**YOUR INSTRUCTIONS**
The expected output is the full data, repeated exactly, without pictures.

[PROVIDED DATA — start]

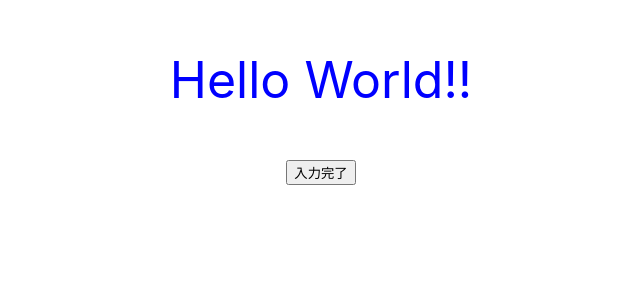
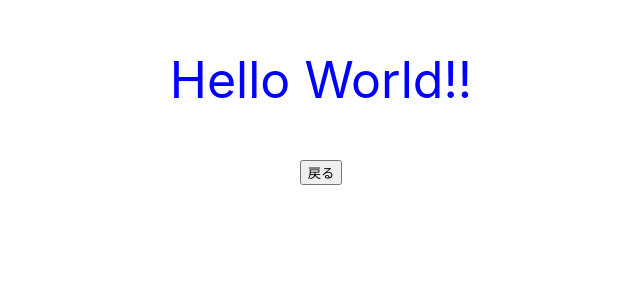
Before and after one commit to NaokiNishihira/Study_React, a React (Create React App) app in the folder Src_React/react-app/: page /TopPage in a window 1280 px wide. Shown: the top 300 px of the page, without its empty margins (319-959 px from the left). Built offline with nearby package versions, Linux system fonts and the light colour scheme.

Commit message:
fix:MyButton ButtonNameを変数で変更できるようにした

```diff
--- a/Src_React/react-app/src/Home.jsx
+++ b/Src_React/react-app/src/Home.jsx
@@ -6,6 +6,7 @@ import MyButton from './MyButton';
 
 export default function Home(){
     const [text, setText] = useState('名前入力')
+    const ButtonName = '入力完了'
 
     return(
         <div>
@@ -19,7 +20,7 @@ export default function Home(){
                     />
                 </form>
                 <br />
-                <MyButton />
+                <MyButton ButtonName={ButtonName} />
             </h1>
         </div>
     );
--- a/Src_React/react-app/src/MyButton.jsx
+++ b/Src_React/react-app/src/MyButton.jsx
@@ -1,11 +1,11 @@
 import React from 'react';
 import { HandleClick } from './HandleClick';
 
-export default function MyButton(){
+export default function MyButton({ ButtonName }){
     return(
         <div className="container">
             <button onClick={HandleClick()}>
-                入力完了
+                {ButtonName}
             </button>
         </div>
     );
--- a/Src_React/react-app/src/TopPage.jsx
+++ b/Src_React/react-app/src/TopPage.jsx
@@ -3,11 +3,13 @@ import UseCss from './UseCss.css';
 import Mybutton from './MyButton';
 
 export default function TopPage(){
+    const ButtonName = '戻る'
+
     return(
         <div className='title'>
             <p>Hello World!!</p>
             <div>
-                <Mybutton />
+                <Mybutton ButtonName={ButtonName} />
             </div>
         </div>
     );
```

[PROVIDED DATA — finish]

**REPLY TO THE EXERCISE**
Before and after one commit to NaokiNishihira/Study_React, a React (Create React App) app in the folder Src_React/react-app/: page /TopPage in a window 1280 px wide. Shown: the top 300 px of the page, without its empty margins (319-959 px from the left). Built offline with nearby package versions, Linux system fonts and the light colour scheme.

Commit message:
fix:MyButton ButtonNameを変数で変更できるようにした

```diff
--- a/Src_React/react-app/src/Home.jsx
+++ b/Src_React/react-app/src/Home.jsx
@@ -6,6 +6,7 @@ import MyButton from './MyButton';
 
 export default function Home(){
     const [text, setText] = useState('名前入力')
+    const ButtonName = '入力完了'
 
     return(
         <div>
@@ -19,7 +20,7 @@ export default function Home(){
                     />
                 </form>
                 <br />
-                <MyButton />
+                <MyButton ButtonName={ButtonName} />
             </h1>
         </div>
     );
--- a/Src_React/react-app/src/MyButton.jsx
+++ b/Src_React/react-app/src/MyButton.jsx
@@ -1,11 +1,11 @@
 import React from 'react';
 import { HandleClick } from './HandleClick';
 
-export default function MyButton(){
+export default function MyButton({ ButtonName }){
     return(
         <div className="container">
             <button onClick={HandleClick()}>
-                入力完了
+                {ButtonName}
             </button>
         </div>
     );
--- a/Src_React/react-app/src/TopPage.jsx
+++ b/Src_React/react-app/src/TopPage.jsx
@@ -3,11 +3,13 @@ import UseCss from './UseCss.css';
 import Mybutton from './MyButton';
 
 export default function TopPage(){
+    const ButtonName = '戻る'
+
     return(
         <div className='title'>
             <p>Hello World!!</p>
             <div>
-                <Mybutton />
+                <Mybutton ButtonName={ButtonName} />
             </div>
         </div>
     );
```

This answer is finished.